Have a read of this:
“This means farmers will have to calculate the level of available nitrogen already in the soil, the N requirement of the crop, the available N from planned spreading of livestock manures and calculate the remaining level of manufactured nitrogen they can apply. Accurate record keeping is also a requirement.”
Is it just me or does that sound more like a school science exam question than something your average farmer is going to understand?
The above is taken from FWI’s Introduction to Nitrate Vulnerable Zones and to see the size of the problem for farmers just look at all the links on their page attempting to guide farmers through the maze of paperwork surrounding NVZs.
The NVZs are all to do with water quality. This is from the Defra website introduction to :
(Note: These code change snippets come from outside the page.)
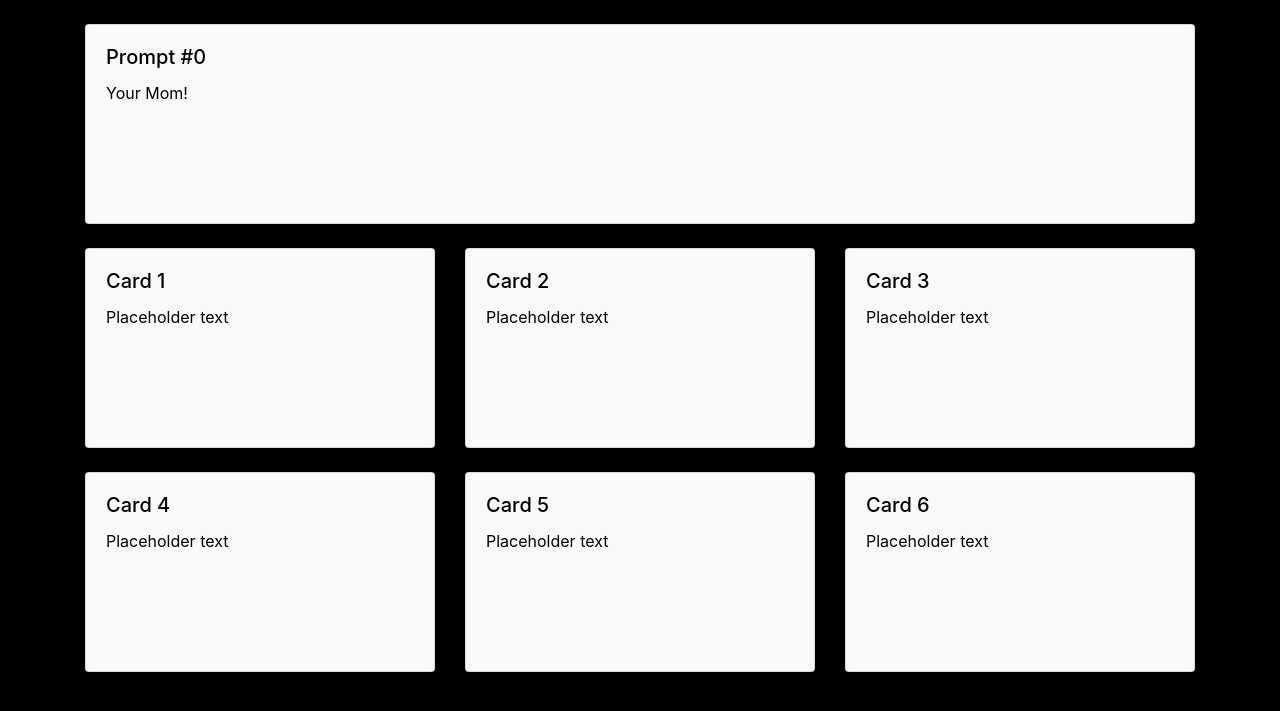
After one commit to mynameishimal/cards-unhumanity, a Flask app: page /question in a window 1280 px wide. The commit adds this page. Shown: the top 711 px of the page. Run offline with Flask 3, Linux system fonts and the light colour scheme; some libraries are stand-ins or nearby versions.

Commit message:
added question.html, fixed login, instructions.html

```diff
--- a/app.py
+++ b/app.py
@@ -1,21 +1,21 @@
 import hashlib
 import sqlite3
-from flask import Flask, render_template, request, redirect, url_for, session
+from flask import Flask, render_template, request, redirect, url_for, session, jsonify
+import os
 
 app = Flask(__name__)
 
-from database import init_db
+app.secret_key = os.urandom(24)
 
 # In-memory 'database' structures
 users = {}  # This will store user data
 games = {}  # This will store game data
 
-init_db()
-
 
 @app.route('/')
 def index():
     return render_template('index.html')
+
 
 @app.route('/cards')
 def cards():
@@ -35,15 +35,23 @@ def register():
         password = request.form['password']
         hashed_password = hash_password(password)
 
-        conn = sqlite3.connect('user_database.db')
+        print("Username:", username)
+        print("Hashed Password:", hashed_password)
+
+        conn = sqlite3.connect('new_user_database.db')
         cursor = conn.cursor()
 
-        cursor.execute("INSERT INTO users (username, password_hash) VALUES (?, ?)", (username, hashed_password))
+        try:
+            cursor.execute("INSERT INTO users (username, password_hash) VALUES (?, ?)", (username, hashed_password))
+            conn.commit()
+            conn.close()
+            return redirect(url_for('login'))
+        except sqlite3.Error as e:
+            print("SQLite error:", e)
+            conn.rollback()  # Rollback any changes if there's an error
+            conn.close()
+            return "Error occurred while registering"
 
-        conn.commit()
-        conn.close()
-
-        return redirect(url_for('login'))
     return render_template('register.html')
 
 
@@ -54,7 +62,7 @@ def login():
         password = request.form['password']
         hashed_password = hash_password(password)
 
-        conn = sqlite3.connect('user_database.db')
+        conn = sqlite3.connect('new_user_database.db')
         cursor = conn.cursor()
 
         cursor.execute("SELECT * FROM users WHERE username = ? AND password_hash = ?", (username, hashed_password))
@@ -64,7 +72,8 @@ def login():
 
         if user:
             # User authenticated, perform login actions
-            return "Login successful"
+            session['username'] = username
+            return render_template("dashboard.html", username=username)
         else:
             return "Invalid credentials"
 
@@ -121,5 +130,15 @@ def get_cards():
     return render_template('cards.html', cards=cards)
 
 
+@app.route('/question')
+def display_question(prompt_num=0, prompt="Your Mom!"):
+    # cards = cards_collection.find()  # Retrieve cards from MongoDB
+    return render_template('question.html', prompt_num=prompt_num, prompt=prompt)
+
+@app.route('/instructions')
+def instructions():
+    return render_template('instructions.html')
+
+
 if __name__ == '__main__':
     app.run(debug=True)
--- /dev/null
+++ b/templates/question.html
@@ -0,0 +1,92 @@
+<!DOCTYPE html>
+<html lang="en">
+<head>
+    <meta charset="UTF-8">
+    <title>Question</title>
+    <!-- Bootstrap CSS -->
+    <link rel="stylesheet" href="https://stackpath.bootstrapcdn.com/bootstrap/4.5.2/css/bootstrap.min.css">
+    <style>
+        body {
+            background-color: black; /* Set background color to black */
+            color: white; /* Set text color to white */
+        }
+
+        /* Ensure all cards have the same height */
+        .card {
+            min-height: 200px; /* Set a minimum height for the cards */
+            background-color: white;
+            color: black;
+            height: 100%; /* Use 100% height for consistent box size */
+        }
+    </style>
+</head>
+<body>
+
+<!-- Cards -->
+<div class="container mt-4">
+    <div class="row">
+        <div class="col-md-12 mb-4">
+            <div class="card bg-light">
+                <div class="card-body">
+                    <h5 class="card-title">Prompt #{{ prompt_num }}</h5>
+                    <p class="card-text">{{ prompt }}</p>
+                </div>
+            </div>
+        </div>
+    </div>
+    <div class="row">
+        <!-- First row of cards -->
+        <div class="col-md-4 mb-4">
+            <div class="card bg-light">
+                <div class="card-body">
+                    <h5 class="card-title">Card 1</h5>
+                    <p class="card-text">Placeholder text</p>
+                </div>
+            </div>
+        </div>
+        <div class="col-md-4 mb-4">
+            <div class="card bg-light">
+                <div class="card-body">
+                    <h5 class="card-title">Card 2</h5>
+                    <p class="card-text">Placeholder text</p>
+                </div>
+            </div>
+        </div>
+        <div class="col-md-4 mb-4">
+            <div class="card bg-light">
+                <div class="card-body">
+                    <h5 class="card-title">Card 3</h5>
+                    <p class="card-text">Placeholder text</p>
+                </div>
+            </div>
+        </div>
+        <!-- Second row of cards -->
+        <div class="col-md-4 mb-4">
+            <div class="card bg-light">
+                <div class="card-body">
+                    <h5 class="card-title">Card 4</h5>
+                    <p class="card-text">Placeholder text</p>
+                </div>
+            </div>
+        </div>
+        <div class="col-md-4 mb-4">
+            <div class="card bg-light">
+                <div class="card-body">
+                    <h5 class="card-title">Card 5</h5>
+                    <p class="card-text">Placeholder text</p>
+                </div>
+            </div>
+        </div>
+        <div class="col-md-4 mb-4">
+            <div class="card bg-light">
+                <div class="card-body">
+                    <h5 class="card-title">Card 6</h5>
+                    <p class="card-text">Placeholder text</p>
+                </div>
+            </div>
+        </div>
+    </div>
+</div>
+
+</body>
+</html>
```
Also changed, not shown: cards-unhumanity-firebase-adminsdk-4muf7-b19030a37f.json (deleted, +0 -13 lines), database.py (+15 -18 lines), templates/dashboard.html (+18 -34 lines), templates/instructions.html (added, +60 -0 lines), templates/styles.css (+6 -2 lines), new_user_database.db (added), user_database.db (deleted).
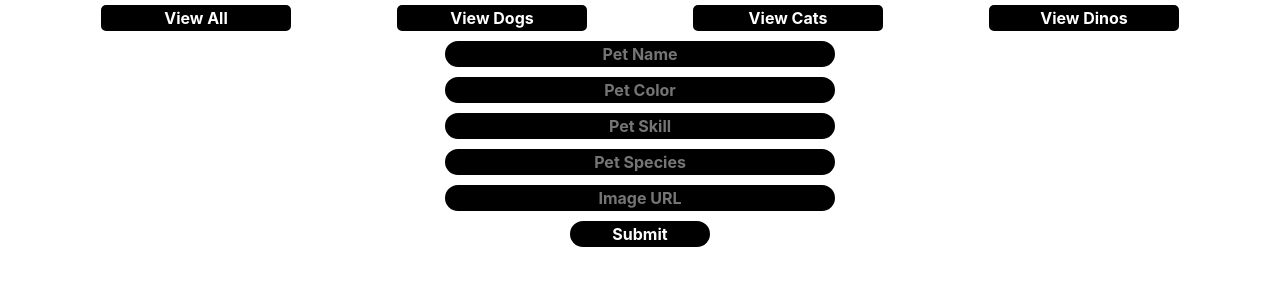
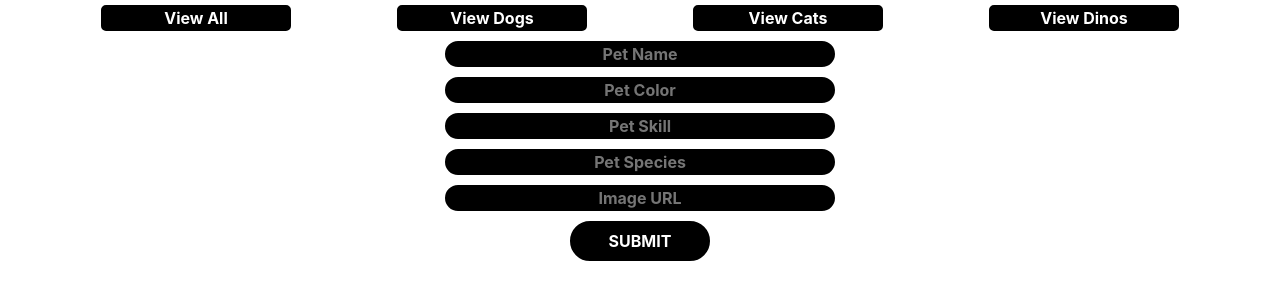
Before and after one commit to brocbuhler/LAB-pet-adoption, a plain HTML site: page index.html in a window 1280 px wide. Drawn offline with nearby package versions, Linux system fonts and the light colour scheme.

Commit message:
Fixed js issue moving on to step 5

```diff
--- a/index.html
+++ b/index.html
@@ -22,7 +22,7 @@
     <input class="field-el" id="specialSkill" placeholder="Pet Skill">
     <input class="field-el" id="type" placeholder="Pet Species">
     <input class="field-el" id="image" placeholder="Image URL">
-    <input type="submit" id="submit-el"></input>
+    <button type="submit" class="submit" id="submit-el">SUBMIT</button>
   </form>
   <script src="main.js"></script>
  </body>
--- a/main.css
+++ b/main.css
@@ -37,7 +37,7 @@
   background-image: linear-gradient(purple, hotpink);
   text-shadow: 0px 0px 3px black;
 }
-#submit-el {
+.submit {
   display: block;
   margin: auto;
   width: 150px;
@@ -47,8 +47,9 @@
   font-weight: bolder;
   border-radius: 50px;
   text-align: center;
+  height: 50px;
 }
-#submit-el:hover {
+.submit:hover {
   background-image: linear-gradient(purple, hotpink);
   text-shadow: 0px 0px 3px black;
 }
--- a/main.js
+++ b/main.js
@@ -245,20 +245,27 @@ function viewData(x) {
     console.log(x[i]);
   }
 }
-let submitInput = document.querySelector("#submit");
+
+// html variable connectors
 let viewBtn = document.querySelector("#all-el");
 let dogsBtn = document.querySelector("#dogs-el");
 let catsBtn = document.querySelector("#cats-el");
 let dinosBtn = document.querySelector("#dinos-el");
 let renderHTMLLocation = document.querySelector("#animals");
 let form = document.querySelector('form')
+//
+
+// Event listeners
 viewBtn.addEventListener("click", renderPets);
 dogsBtn.addEventListener("click", renderDogs);
 catsBtn.addEventListener("click", renderCats);
 dinosBtn.addEventListener("click", renderDinos);
-submitInput.addEventListener("click", renderNewPets);
-function renderNewPets() {
-  e.preventDefault();
+form.addEventListener("submit", renderNewPets);
+//
+
+// Functions
+function renderNewPets(e) {
+  e.preventDefault()
   let newPet = {
     id: pets.length + 1,
     name: document.querySelector("#name").value,
@@ -270,7 +277,8 @@ function renderNewPets() {
 pets.push(newPet);
 renderPets();
 form.reset();
-}
+};
+
 function renderPets() {
   let content = ''
  for (let i = 0; i < pets.length; i++) {
@@ -285,7 +293,8 @@ function renderPets() {
 </div>`
  }
  renderHTMLLocation.innerHTML = content
-}
+};
+
 function renderCats() {
   let content = ''
   for (let i = 0; i < pets.length; i++) {
@@ -303,6 +312,7 @@ function renderCats() {
 }
   renderHTMLLocation.innerHTML = content
 };
+
 function renderDogs() {
   let content = ''
   for (let i = 0; i < pets.length; i++) {
@@ -320,6 +330,7 @@ function renderDogs() {
   }
   renderHTMLLocation.innerHTML = content
 };
+
 function renderDinos() {
   let content = ''
   for (let i = 0; i < pets.length; i++) {
@@ -337,3 +348,4 @@ function renderDinos() {
   }
   renderHTMLLocation.innerHTML = content
 };
+//
```
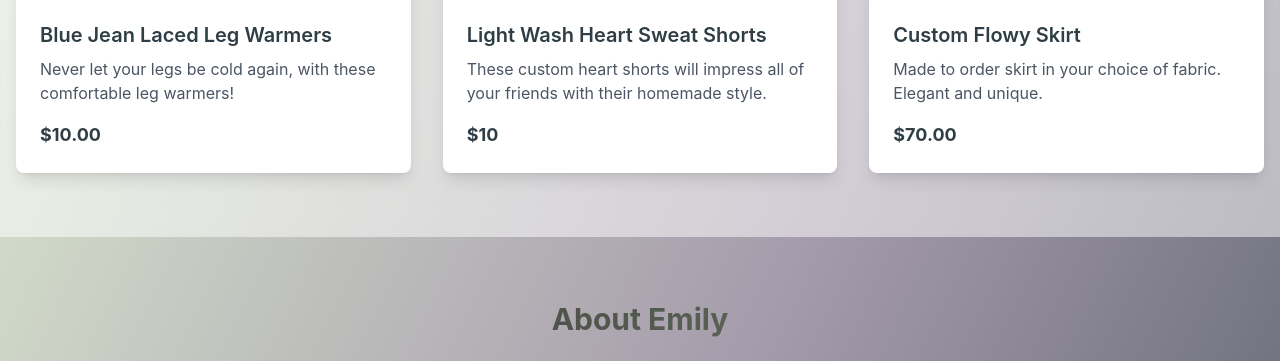
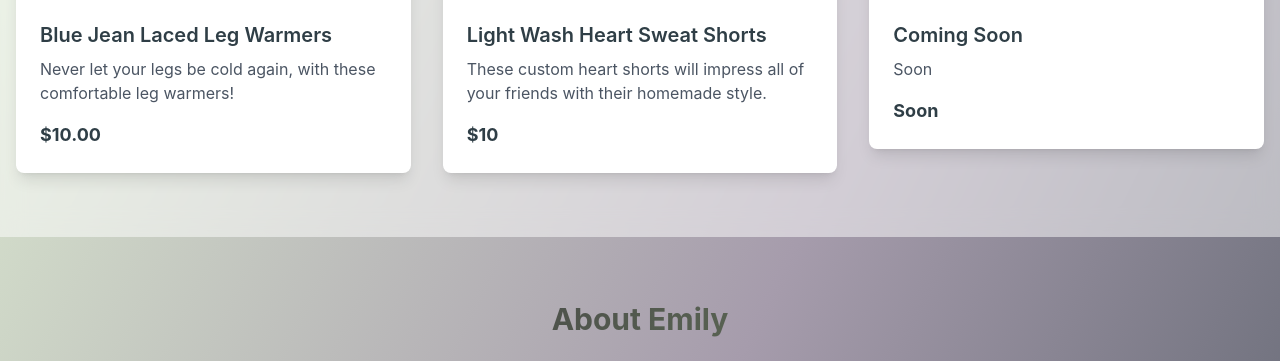
Before and after one commit to madeleinelmuller/emily, a plain HTML site: page index.html in a window 1280 px wide. Shown: the part 739-1100 px from the top of the page. Drawn offline with nearby package versions, Linux system fonts and the light colour scheme.

Commit message:
New product coming soon

```diff
--- a/index.html
+++ b/index.html
@@ -99,14 +99,14 @@
                 </a>
                 <a href="#orderForm" class="block">
                     <div class="bg-white rounded-lg shadow-lg overflow-hidden transform hover:scale-105 transition duration-300">
-                        <img src="https://placehold.co/600x400/EAFFDA/2F3E46?text=Custom+Skirt"
+                        <img src="https://placehold.co/600x400/EAFFDA/2F3E46?text=Coming+Soon"
                              alt="Custom Made Skirt"
                              class="w-full h-48 object-cover"
                              onerror="this.onerror=null; this.src='https://placehold.co/600x400/cccccc/ffffff?text=Image+Not+Found';">
                         <div class="p-6">
-                            <h3 class="text-xl font-semibold mb-2 text-brand-dark">Custom Flowy Skirt</h3>
-                            <p class="text-gray-600 mb-4">Made to order skirt in your choice of fabric. Elegant and unique.</p>
-                            <span class="text-lg font-bold text-brand-dark">$70.00</span>
+                            <h3 class="text-xl font-semibold mb-2 text-brand-dark">Coming Soon</h3>
+                            <p class="text-gray-600 mb-4">Soon</p>
+                            <span class="text-lg font-bold text-brand-dark">Soon</span>
                         </div>
                     </div>
                 </a>
@@ -169,7 +169,7 @@
                          <option value="">Select a product</option>
                          <option value="Blue Jean Laced Leg Warmers">Blue Jean Laced Leg Warmers</option>
                          <option value="Light Wash Heart Sweat Shorts">Light Wash Heart Sweat Shorts</option>
-                         <option value="Custom Flowy Skirt">Custom Flowy Skirt</option>
+                         <option value="Custom/Other">Custom/Other</option>
                     </select>
                 </div>
                 <div>
```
“Various activities contribute to diffuse pollution, including agriculture, forestry, mining, construction and urban life. Pollutants deposited on land, roads and spaces are washed into watercourses by rain. Consequently, the local climate, geology and other natural phenomena can influence the size and extent of the problem. In agriculture, diffuse pollutants include silt from soil erosion, nutrients from the application of fertiliser or spreading of manure, and pesticides from the handling and application of the chemicals.”
My beef (pardon the pun) is not with the legislation itself but with the level of red tape once again being wrapped around farming and the lack of common sense being applied by the government … as usual it’s pick a date, spend a fortune producing information nobody can understand and just go for it.
Kenneth Phillipson is a 61 year old Cumbrian farmer and is unlucky enough to fall into one of the newly designated NVZ’s.
If Mr Phillipson was to keep within the new regulations he would have to invest (read that as borrow from the bank) £80,000 to build new slurry storage facilities at his farm and so close to retirement, with milk prices at rock bottom, he would have no chance of paying off the ‘investment’ before he retired.
His only alternative was to sell his milk herd.
Thank the Lord we are not in a NVZ, hence my late ranting about this subject, but when I heard about this story I trotted off to Defra to ask for the Guidance Pack for Nitrate Vulnerable Zones.
The pack contains 9 different leaflets, all with exciting titles like “Manure Sampling Protocol” and “The N Max Limit” .. just the sort of claptrap your average farmer is going to read the title of, shrug and use to light the fire.
In leaflet 1 we are told which leaflets you need for the farm system you have. If you have “livestock, organic manures applied to land” then you need all 9 leaflets and may I suggest a stiff drink or two before reading them.
Off I went to the local pub to ask local farmers what they made of the leaflets … that was fun!
It’s the usual government produced information, with leaflet 4 referring you to table 6 in leaflet 3 and annex B in leaflet 8, then times that number by 7 and add an orange.
I may be exaggerating just a little with that equation but believe me it’s not too far from the truth.
The leaflets managed to start quite an uproar as the local farmers spread the leaflets all over the bar and tried to work out which one referred you where, which parts would apply to their farm if they were in a NVZ, which forms they had to fill in and the darts blackboard was utilised to try to work out what this means …
Actual total N produced = Standard value (from table) x Actual occupancy divided by Standard occupancy.
Of course there was a huge row over which table was being referred to in that equation as it doesn’t actually say, there are quite a lot of tables and farmers don’t read the smallprint.
Our conclusion was that science degree students would struggle to understand the mountain of leaflets, technical waffle and yet more records farmers have to keep … best just to sell up, it’s not like there’s any money left in the job!
Everyone ordered another pint and then went home to pray we don’t end up in a Nitrate Vulnerable Zone one day.
This map of nitrate vulnerable zones shows the scale of farms affected, it now covers 70% of the country.
Now, there’s nothing wrong with protecting water courses from nitrate pollution or from requiring farmers to keep adequate records but farmers are simple people. Why can’t regulations be written for the people that have to abide by them instead of for beaurocrats to impress each other with?
Farmers finding themselves included in new Nitrate Vulnerable Zones have to suddenly come up with considerable investment in order to store slurry over winter (and perhaps study for a science degree) or choose to quit farming.
I know I can be a cynic at times but when you look at the governments choice of a vegetarian, anti-hunting Food and Farming Minister and the governments refusal to buy British farmed food for their own use I do sometimes wonder whether getting farmers to quit is the long term plan!